'''

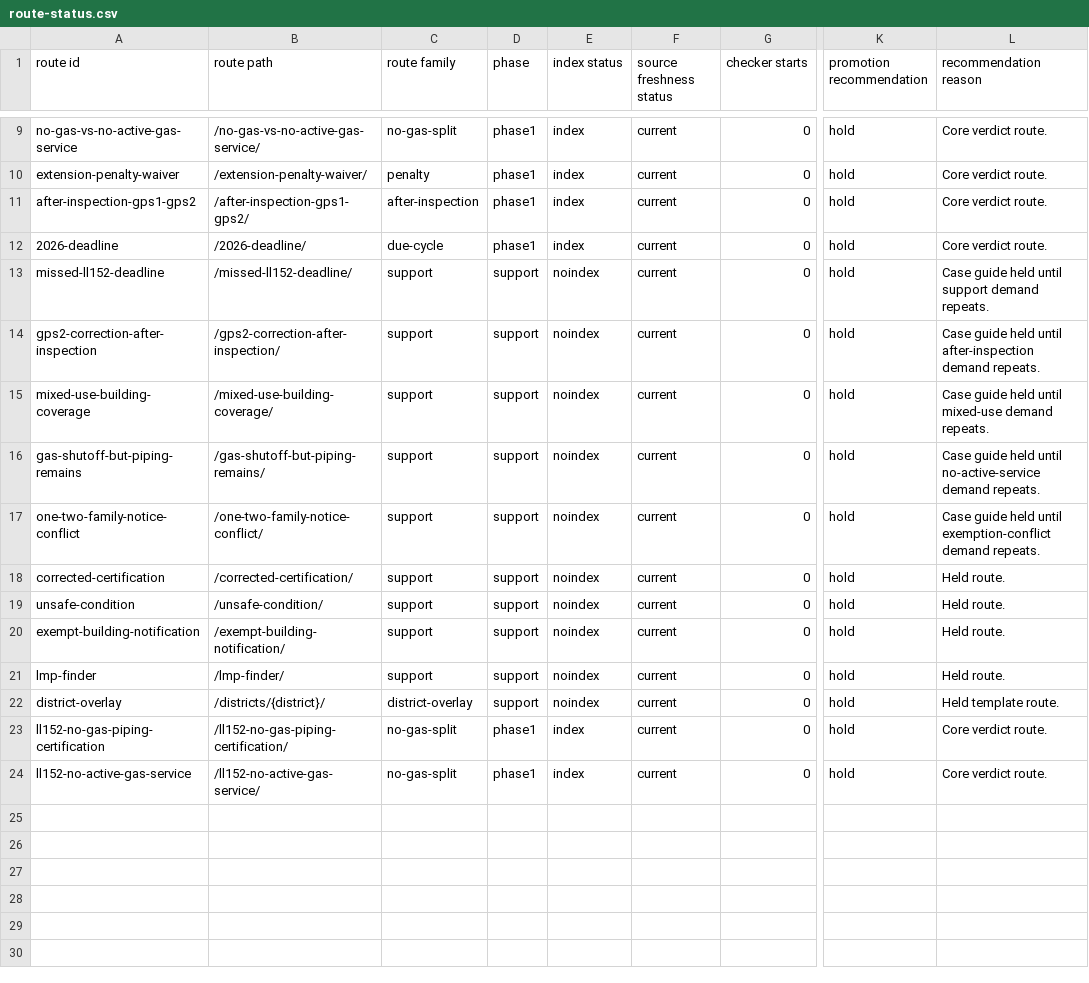
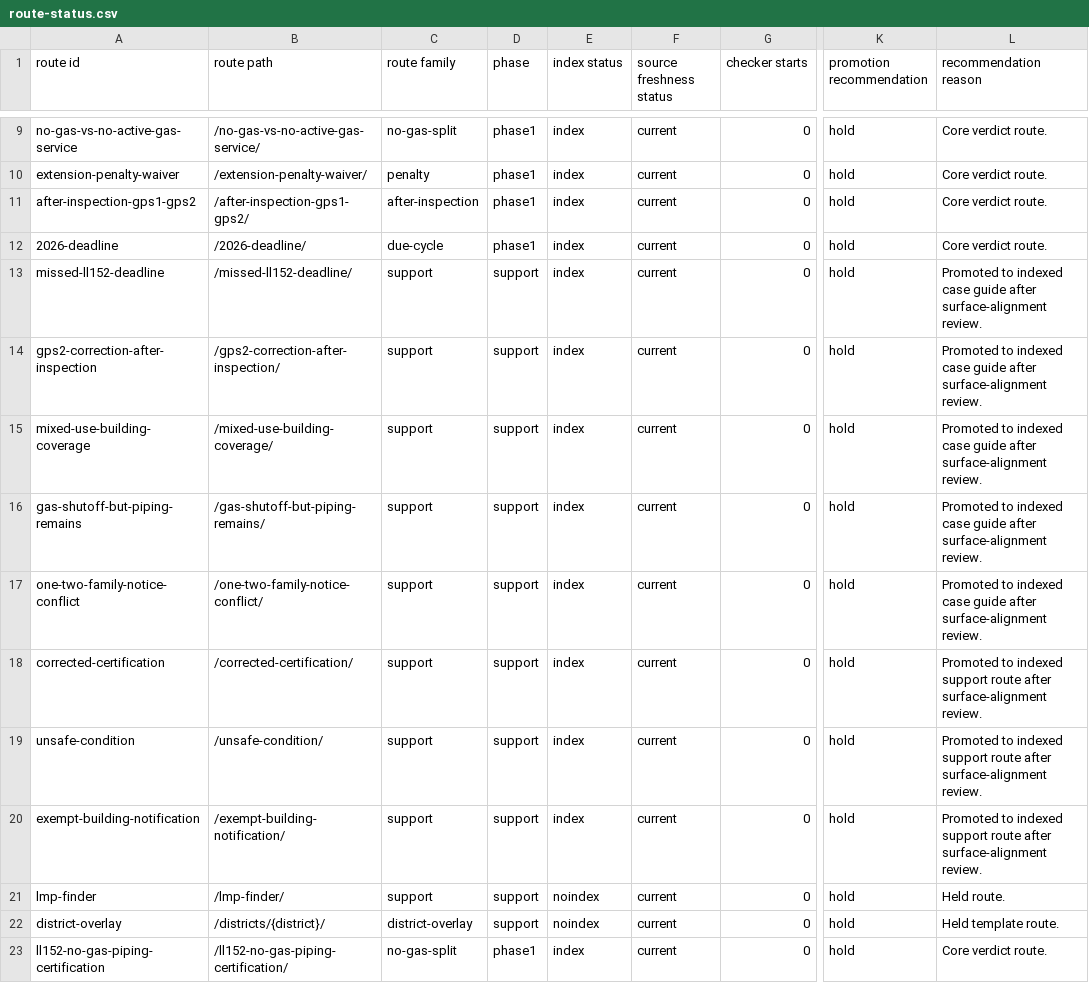
Before and after one commit to ichbinhyeok/152, a CSV file: data/ops/route-status.csv, drawn as a sheet; only a part is shown, gaps mark what is left out; the shorter side is filled out with more unchanged rows; the diff names each change by its address in the sheet, - before the commit and + after, or states it on an @@ line.

Commit message:
Promote LL152 support guides into indexed surface

```diff
--- a/data/ops/route-status.csv
+++ b/data/ops/route-status.csv
-E13:E20 (index status): noindex
+E13:E20 (index status): index
-L13 (recommendation reason): Case guide held until support demand repeats.
+L13 (recommendation reason): Promoted to indexed case guide after surface-alignment review.
-L14 (recommendation reason): Case guide held until after-inspection demand repeats.
+L14 (recommendation reason): Promoted to indexed case guide after surface-alignment review.
-L15 (recommendation reason): Case guide held until mixed-use demand repeats.
+L15 (recommendation reason): Promoted to indexed case guide after surface-alignment review.
-L16 (recommendation reason): Case guide held until no-active-service demand repeats.
+L16 (recommendation reason): Promoted to indexed case guide after surface-alignment review.
-L17 (recommendation reason): Case guide held until exemption-conflict demand repeats.
+L17 (recommendation reason): Promoted to indexed case guide after surface-alignment review.
-L18:L20 (recommendation reason): Held route.
+L18:L20 (recommendation reason): Promoted to indexed support route after surface-alignment review.
```
Also changed, not shown: 5 other files.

'''

Exercise brief —
Whenever the word "demand" shows up in a line of the entries, list that line.

Problem solution —
-L13 (recommendation reason): Case guide held until support demand repeats.
-L14 (recommendation reason): Case guide held until after-inspection demand repeats.
-L15 (recommendation reason): Case guide held until mixed-use demand repeats.
-L16 (recommendation reason): Case guide held until no-active-service demand repeats.
-L17 (recommendation reason): Case guide held until exemption-conflict demand repeats.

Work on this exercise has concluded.